US using Russian language in war games – AP
The US Army is training to do battle in an environment heavily shaped by the Russian military campaign against Ukraine, the Associated Press (AP) reported on Saturday.
The purpose of this month’s wargame in California is to “prepare for future fights against a major adversary such as Russia or China,” the news agency said.
Some participants in war games at the Fort Irwin National Training Center in the Mojave Desert are speaking the Russian language, it added. Around 4,500 soldiers from the 2nd Brigade, 1st Cavalry Division are pitted against the fictional “Devonian’ forces – the exercise’s apparent stand-in for the Russians – who control the fictional town of Ujen.

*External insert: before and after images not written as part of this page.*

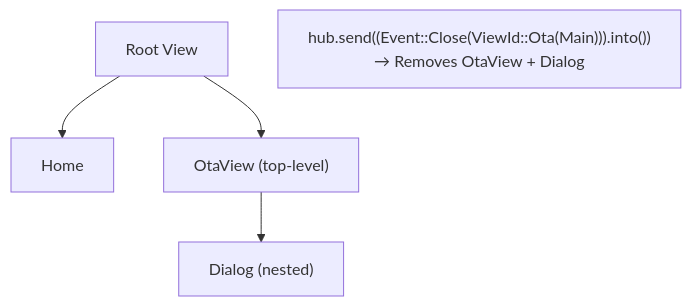
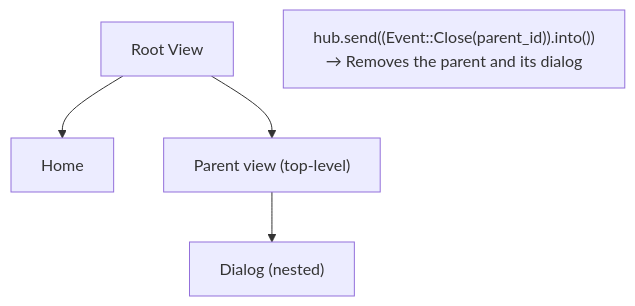
One commit to OGKevin/cadmus changed the sixth of 7 diagrams in docs/src/contributing/event-system.md. Above: the diagram before and after it, drawn with Mermaid. The commit also changed 32 other files, not shown here.

````diff
--- a/docs/src/contributing/event-system.md
+++ b/docs/src/contributing/event-system.md
@@ -289,13 +289,13 @@
 ```mermaid
 flowchart TD
     Root["Root View"]
     Home["Home"]
-    OtaView["OtaView (top-level)"]
+    Parent["Parent view (top-level)"]
     Dialog["Dialog (nested)"]
 
     Root --> Home
-    Root --> OtaView
-    OtaView --> Dialog
+    Root --> Parent
+    Parent --> Dialog
 
-    Note["hub.send((Event::Close(ViewId::Ota(Main))).into())<br/>→ Removes OtaView + Dialog"]
+    Note["hub.send((Event::Close(parent_id)).into())<br/>→ Removes the parent and its dialog"]
 ```
````
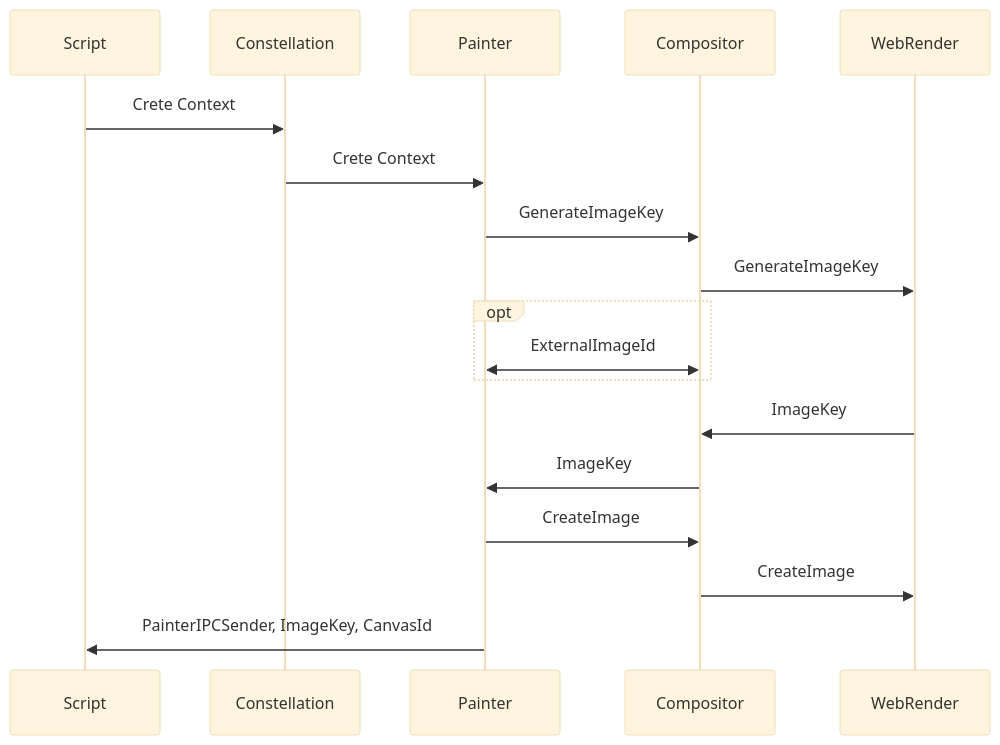
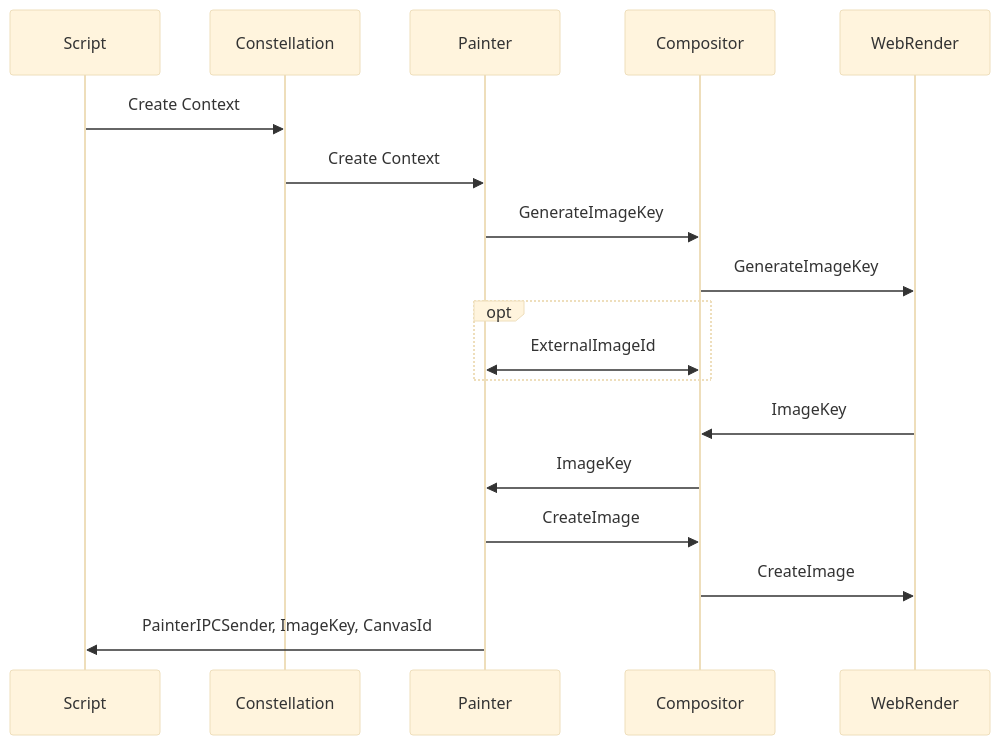
One commit to servo/book changed the second of 8 diagrams in src/architecture/canvas.md. Above: the diagram before and after it, drawn with Mermaid (base theme).

````diff
--- a/src/architecture/canvas.md
+++ b/src/architecture/canvas.md
@@ -63,20 +63,20 @@
 ```mermaid
 sequenceDiagram
-    Script->>Constellation: Crete Context
-    Constellation->>Painter: Crete Context
+    Script->>Constellation: Create Context
+    Constellation->>Painter: Create Context
 
     Painter->>Compositor: GenerateImageKey
     Compositor->>WebRender: GenerateImageKey
 
     opt 
         Painter<<->>Compositor: ExternalImageId
     end
 
     WebRender->>Compositor: ImageKey
     Compositor->>Painter: ImageKey
 
     Painter->>Compositor: CreateImage
     Compositor->>WebRender: CreateImage
 
     Painter->>Script: PainterIPCSender, ImageKey, CanvasId
 ```
````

In the drill, the enemy fires rockets and missiles, all while using a sophisticated disinformation campaign to make “false accusations” against American troops. The participants in the drill “have their phones ready to film and post quickly to social media,” the report said.
“I think right now the whole Army is really looking at what’s happening in Ukraine and trying to learn lessons,” Army Secretary Christine Wormuth told AP. “The Russia-Ukraine experience is a very powerful illustration for our Army of how important the information domain is going to be.”
During the conflict, Moscow and Kiev have repeatedly accused each other of spreading disinformation. Meanwhile, the US intelligence has admitted that its own information about the situation wasn’t “rock solid.” A report by NBC News earlier this month quoted US officials as saying that Washington was publicizing some unverified data as part of the “information war” against Russia.
The US its allies have increasingly supplied Ukraine with weapons and gear since Russia attacked the neighboring country in late February. On Wednesday, President Joe Biden announced an additional $800 million in military aid to Kiev. The money will be spent on 155mm howitzers, armored personnel carriers, radars and kamikaze drones, among other items.
“The American people will continue to stand with the brave Ukrainian people in their fight for freedom,” Biden said in a statement.
Kremlin spokesman Dmitry Peskov said this month that “flooding” Ukraine with Western weapons will have “a negative impact” on peace talks.
Russia launched a large-scale offensive following Ukraine’s failure to implement the terms of the Minsk agreements, first signed in 2014, and Moscow’s eventual recognition of the Donbass republics of Donetsk and Lugansk. The German and French brokered protocols were designed to give the breakaway regions special status within the Ukrainian state.
The Kremlin has since demanded that Ukraine officially declare itself a neutral country that will never join the US-led NATO military bloc. Kiev insists the Russian offensive was completely unprovoked and has denied claims it was planning to retake the two republics by force.